Jim signed up to participate in the Beech Mountain Metric bike ride, scheduled for a very early Saturday morning start. He always invites me along on these trips, so I can watch the inspiring start and amazing finish – and entertain myself in between. Well, this time I said yes.
Despite the shaky weather conditions – a little rain and fog – on Friday we wandered our way towards the North Carolina high country. Tucked away off of Highway 181, a sweet little hike leads to Upper Falls in the Grandfather Ranger District of Pisgah National Forest. [By now it should be obvious that Pisgah National Forest spreads like an ink blot across western NC.] I found details for this waterfall hike in Kevin Adams’ book North Carolina Waterfalls. It’s also on Carolina Mountain Club’s waterfall challenge list. There was one car in the parking area but we didn’t see anyone else on the trail.
Seemed like a good day for Jim to test drive my hiking poles. I followed behind and could see that he didn’t fully buy into them at first. It does take some practice. By the end of the loop he was using the poles more naturally and relying on them on the uphill. I was definitely uncomfortable without them, feeling less balanced and constantly holding onto trees on the steep downhill.
Hiking the 1.5-mile loop clockwise takes you to the top of the falls first. The expansive rock is tempting to walk out on, but don’t go too far trying to see over the drop. You will not be able to tell anyone about it because you will be a goner.
At the top of the falls
Crossing the rock face and continuing clockwise, the trail descended steeply with several side trails shooting off to the right toward the waterfall. We resisted, as per the guidebook, and continued on the main trail to the obvious path to the bottom.
And…Wow! Unexpectedly huge.
Continuing the trail’s descent, I was delighted to find several clumps of Clinton’s lilies in bloom.

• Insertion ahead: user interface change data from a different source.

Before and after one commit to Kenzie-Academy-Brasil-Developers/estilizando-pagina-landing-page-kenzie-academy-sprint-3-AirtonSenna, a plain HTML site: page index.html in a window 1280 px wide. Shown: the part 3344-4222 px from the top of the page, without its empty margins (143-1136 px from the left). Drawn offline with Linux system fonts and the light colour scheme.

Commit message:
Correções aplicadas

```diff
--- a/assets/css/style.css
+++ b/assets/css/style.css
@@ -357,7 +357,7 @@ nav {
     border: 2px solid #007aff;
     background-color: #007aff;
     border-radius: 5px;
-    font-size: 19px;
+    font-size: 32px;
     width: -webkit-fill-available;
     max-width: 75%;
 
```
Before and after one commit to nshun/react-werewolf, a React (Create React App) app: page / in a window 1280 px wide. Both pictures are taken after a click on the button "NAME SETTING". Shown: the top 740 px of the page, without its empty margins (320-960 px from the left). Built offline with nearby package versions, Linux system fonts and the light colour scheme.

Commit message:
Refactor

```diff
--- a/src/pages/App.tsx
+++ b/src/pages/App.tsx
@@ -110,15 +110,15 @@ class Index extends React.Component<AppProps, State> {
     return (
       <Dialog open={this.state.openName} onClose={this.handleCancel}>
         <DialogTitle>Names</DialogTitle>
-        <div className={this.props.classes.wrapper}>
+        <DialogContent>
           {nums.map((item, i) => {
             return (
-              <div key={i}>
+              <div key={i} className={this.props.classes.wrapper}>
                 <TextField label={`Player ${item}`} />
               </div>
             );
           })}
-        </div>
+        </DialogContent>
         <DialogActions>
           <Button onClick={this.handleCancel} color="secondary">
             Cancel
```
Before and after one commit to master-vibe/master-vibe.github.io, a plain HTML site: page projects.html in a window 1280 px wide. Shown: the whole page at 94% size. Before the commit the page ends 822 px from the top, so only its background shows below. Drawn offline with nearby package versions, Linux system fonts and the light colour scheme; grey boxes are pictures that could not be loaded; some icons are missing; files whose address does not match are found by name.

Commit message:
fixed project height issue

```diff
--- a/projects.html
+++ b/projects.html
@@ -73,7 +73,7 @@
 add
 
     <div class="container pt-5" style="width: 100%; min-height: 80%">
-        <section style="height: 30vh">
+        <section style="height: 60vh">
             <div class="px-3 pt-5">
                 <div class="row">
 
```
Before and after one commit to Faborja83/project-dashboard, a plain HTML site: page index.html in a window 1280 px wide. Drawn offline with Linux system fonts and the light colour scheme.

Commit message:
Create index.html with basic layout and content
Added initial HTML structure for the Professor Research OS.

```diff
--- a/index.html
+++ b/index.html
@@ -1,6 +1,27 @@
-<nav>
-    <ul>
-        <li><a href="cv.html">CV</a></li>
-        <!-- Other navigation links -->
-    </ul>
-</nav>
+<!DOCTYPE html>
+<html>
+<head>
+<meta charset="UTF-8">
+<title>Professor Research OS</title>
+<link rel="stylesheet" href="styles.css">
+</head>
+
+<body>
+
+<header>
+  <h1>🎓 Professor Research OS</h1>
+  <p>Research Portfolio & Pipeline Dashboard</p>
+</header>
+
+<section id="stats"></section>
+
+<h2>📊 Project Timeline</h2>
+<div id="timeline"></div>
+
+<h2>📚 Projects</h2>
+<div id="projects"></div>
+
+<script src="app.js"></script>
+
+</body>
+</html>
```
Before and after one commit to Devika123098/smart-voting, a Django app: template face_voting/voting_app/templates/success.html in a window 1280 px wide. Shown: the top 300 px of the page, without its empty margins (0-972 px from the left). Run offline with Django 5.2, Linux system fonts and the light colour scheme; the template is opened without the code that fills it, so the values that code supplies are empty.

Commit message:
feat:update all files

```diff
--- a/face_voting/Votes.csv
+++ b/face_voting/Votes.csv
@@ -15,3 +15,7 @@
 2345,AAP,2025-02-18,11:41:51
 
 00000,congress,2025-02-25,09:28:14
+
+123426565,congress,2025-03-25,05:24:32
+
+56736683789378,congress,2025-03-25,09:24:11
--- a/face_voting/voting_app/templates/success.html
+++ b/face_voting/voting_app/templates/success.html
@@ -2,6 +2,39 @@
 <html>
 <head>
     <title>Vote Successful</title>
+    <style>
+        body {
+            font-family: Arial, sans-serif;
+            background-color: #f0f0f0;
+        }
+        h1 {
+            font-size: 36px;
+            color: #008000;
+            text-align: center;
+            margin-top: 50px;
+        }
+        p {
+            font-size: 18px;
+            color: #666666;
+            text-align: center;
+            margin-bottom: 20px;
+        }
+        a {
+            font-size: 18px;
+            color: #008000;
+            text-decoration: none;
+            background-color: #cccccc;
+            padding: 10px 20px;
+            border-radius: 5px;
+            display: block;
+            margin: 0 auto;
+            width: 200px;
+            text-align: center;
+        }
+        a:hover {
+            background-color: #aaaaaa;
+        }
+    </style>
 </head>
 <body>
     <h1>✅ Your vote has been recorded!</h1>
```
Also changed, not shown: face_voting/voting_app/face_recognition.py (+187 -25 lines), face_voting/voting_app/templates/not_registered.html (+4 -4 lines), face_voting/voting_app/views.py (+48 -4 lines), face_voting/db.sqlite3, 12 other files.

Clinton’s lily bloom
Lower Falls of Upper Creek (surely the settlers could have thought of a more unusual name than that?) is a run of small cascades and slides. One wide step across the flow today, but looked like it could be challenging after a big rain.
After crossing the creek, the trail headed back up the mountainside via a long series of switchbacks. It looked like the original “trail” was one steep shortcut, still quite visible and probably used by many, and the switchbacks double the distance, but Jim and I stayed faithful to the trail builders trying to minimize the erosion. Lots of pink rhododendron blooms woven into the canopy.
Large boulder area with anchors imbedded for rock climbers
Just a couple of miles further up Highway 181 is the left turn to access Hawksbill, a medium-sized mountain with an expansive rocky summit and the best views of Linville Gorge. The hike is about 1.6 miles round trip. Jim and I didn’t visit Hawksbill today, but on Easter Sunday we hiked it with our son Brett.
Jim, Brett and me on top of Hawksbill. Grand- father Mountain is the bumpiness in the middle horizon
Brett looking into Linville Gorge
The reason I’m mentioning Hawksbill here is that these two short hikes, Upper Creek Falls and Hawksbill, are an excellent combination for a day trip. Both trails have some elevation gain and loss, but are doable for just about anyone willing to experience a little heart rate increase, a little heavy breathing, and take his/her time. The rewards are great. And then there’s barbecue at Judge’s Riverside in Morganton. Or Italian cuisine at Sorrento's Bistro in Banner Elk, where we ended up tonight.
Jim's gearing up for his big ride tomorrow and I'm going to hike up Grandfather Mountain
“We live in a wonderful world that is full of beauty, charm and adventure. There is no end to the adventures we can have if only we seek them with our eyes open.” ~Jawaharial Nehru